══ RECORDS
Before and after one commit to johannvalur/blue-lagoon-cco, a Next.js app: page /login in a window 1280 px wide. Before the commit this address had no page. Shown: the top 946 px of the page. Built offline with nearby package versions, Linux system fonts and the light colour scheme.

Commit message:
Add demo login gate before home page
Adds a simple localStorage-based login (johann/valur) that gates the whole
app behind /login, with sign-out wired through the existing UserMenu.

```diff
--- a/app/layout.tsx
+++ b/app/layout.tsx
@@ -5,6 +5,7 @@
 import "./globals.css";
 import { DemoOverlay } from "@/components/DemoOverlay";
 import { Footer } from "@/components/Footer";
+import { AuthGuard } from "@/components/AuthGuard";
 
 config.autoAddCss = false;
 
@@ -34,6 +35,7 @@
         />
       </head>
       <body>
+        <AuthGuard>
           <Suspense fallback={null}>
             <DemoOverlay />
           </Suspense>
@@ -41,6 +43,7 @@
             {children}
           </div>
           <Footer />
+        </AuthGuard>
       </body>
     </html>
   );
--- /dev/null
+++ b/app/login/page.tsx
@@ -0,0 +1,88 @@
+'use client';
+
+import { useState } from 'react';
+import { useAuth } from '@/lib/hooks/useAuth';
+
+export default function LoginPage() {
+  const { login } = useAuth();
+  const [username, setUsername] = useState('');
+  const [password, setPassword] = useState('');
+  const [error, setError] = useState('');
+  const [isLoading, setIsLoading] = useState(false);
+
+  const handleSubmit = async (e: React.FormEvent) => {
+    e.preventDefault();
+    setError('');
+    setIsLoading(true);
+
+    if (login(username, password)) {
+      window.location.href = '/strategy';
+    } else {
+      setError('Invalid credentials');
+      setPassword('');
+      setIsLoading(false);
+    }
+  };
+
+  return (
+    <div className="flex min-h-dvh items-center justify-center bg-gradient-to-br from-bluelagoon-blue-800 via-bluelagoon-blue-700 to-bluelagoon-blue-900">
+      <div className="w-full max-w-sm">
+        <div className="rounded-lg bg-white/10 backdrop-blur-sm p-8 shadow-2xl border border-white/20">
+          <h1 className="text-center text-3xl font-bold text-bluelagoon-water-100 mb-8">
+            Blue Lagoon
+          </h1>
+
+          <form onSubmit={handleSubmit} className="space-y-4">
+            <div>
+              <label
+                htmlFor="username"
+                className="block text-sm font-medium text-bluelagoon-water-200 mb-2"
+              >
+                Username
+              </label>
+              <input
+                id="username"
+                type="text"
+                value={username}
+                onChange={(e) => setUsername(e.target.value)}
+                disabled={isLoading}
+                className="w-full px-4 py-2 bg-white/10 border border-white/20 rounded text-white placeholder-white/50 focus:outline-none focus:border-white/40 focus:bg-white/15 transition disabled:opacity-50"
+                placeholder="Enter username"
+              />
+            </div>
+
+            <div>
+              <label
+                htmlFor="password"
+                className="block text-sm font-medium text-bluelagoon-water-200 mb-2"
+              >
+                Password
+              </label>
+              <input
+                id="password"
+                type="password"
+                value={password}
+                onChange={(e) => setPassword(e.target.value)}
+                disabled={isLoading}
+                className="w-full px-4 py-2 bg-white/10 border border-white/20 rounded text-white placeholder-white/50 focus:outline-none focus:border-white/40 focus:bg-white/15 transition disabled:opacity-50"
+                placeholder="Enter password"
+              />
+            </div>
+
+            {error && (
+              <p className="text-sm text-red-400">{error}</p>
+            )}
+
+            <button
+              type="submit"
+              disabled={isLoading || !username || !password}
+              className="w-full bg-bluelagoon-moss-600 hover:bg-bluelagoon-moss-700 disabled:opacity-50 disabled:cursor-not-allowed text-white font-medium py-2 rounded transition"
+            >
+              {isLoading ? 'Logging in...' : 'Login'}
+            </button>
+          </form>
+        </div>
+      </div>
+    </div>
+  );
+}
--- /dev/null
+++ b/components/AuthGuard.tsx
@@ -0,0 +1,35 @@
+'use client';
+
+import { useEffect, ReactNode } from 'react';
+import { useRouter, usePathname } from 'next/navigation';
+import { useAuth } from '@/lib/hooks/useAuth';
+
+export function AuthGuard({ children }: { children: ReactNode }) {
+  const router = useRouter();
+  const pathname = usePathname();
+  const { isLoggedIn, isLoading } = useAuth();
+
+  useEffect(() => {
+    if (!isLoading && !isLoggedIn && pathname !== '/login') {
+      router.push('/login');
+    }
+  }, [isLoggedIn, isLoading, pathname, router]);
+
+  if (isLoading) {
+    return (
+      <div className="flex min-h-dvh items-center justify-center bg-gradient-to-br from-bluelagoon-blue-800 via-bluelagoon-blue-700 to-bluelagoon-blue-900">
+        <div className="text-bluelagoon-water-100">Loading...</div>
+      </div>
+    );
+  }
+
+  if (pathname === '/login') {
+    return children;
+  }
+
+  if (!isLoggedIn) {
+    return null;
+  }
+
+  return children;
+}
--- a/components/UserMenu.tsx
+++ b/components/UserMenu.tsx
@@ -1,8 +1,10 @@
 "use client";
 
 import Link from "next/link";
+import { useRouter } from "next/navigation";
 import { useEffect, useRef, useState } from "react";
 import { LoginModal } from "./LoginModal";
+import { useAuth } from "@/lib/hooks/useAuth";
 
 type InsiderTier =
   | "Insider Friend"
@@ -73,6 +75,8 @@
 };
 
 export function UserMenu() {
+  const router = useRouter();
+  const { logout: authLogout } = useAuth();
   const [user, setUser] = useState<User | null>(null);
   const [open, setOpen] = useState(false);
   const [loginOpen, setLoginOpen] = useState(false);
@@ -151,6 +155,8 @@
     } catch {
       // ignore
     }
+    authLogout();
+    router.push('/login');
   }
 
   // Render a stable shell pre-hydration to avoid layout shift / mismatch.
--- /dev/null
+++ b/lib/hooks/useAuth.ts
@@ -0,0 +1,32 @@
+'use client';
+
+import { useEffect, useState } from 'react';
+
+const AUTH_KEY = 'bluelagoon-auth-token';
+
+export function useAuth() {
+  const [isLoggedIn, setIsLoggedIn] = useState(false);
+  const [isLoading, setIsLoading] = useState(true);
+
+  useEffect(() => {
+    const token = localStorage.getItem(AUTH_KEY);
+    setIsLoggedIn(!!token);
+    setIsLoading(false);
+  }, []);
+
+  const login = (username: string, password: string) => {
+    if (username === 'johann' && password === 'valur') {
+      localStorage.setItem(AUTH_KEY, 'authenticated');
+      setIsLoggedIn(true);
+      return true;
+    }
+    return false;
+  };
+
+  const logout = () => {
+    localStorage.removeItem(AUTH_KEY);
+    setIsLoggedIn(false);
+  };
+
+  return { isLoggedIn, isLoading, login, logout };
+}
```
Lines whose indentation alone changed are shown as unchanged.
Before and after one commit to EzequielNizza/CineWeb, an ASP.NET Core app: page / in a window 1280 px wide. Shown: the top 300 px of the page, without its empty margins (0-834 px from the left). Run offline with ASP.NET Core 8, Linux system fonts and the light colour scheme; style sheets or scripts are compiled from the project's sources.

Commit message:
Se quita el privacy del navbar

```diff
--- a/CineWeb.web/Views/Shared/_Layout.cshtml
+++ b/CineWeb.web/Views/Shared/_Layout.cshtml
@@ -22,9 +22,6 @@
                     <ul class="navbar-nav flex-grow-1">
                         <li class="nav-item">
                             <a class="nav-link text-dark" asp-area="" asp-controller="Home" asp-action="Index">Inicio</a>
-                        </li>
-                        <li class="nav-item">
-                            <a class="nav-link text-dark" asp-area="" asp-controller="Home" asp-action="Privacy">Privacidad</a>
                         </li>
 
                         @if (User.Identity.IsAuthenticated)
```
════
EXERCISE INSTRUCTIONS:
Review the preceding data and report every line that includes the string "link".

ANSWER FOR THIS EXERCISE:
 import Link from "next/link";
                             <a class="nav-link text-dark" asp-area="" asp-controller="Home" asp-action="Index">Inicio</a>
-                            <a class="nav-link text-dark" asp-area="" asp-controller="Home" asp-action="Privacy">Privacidad</a>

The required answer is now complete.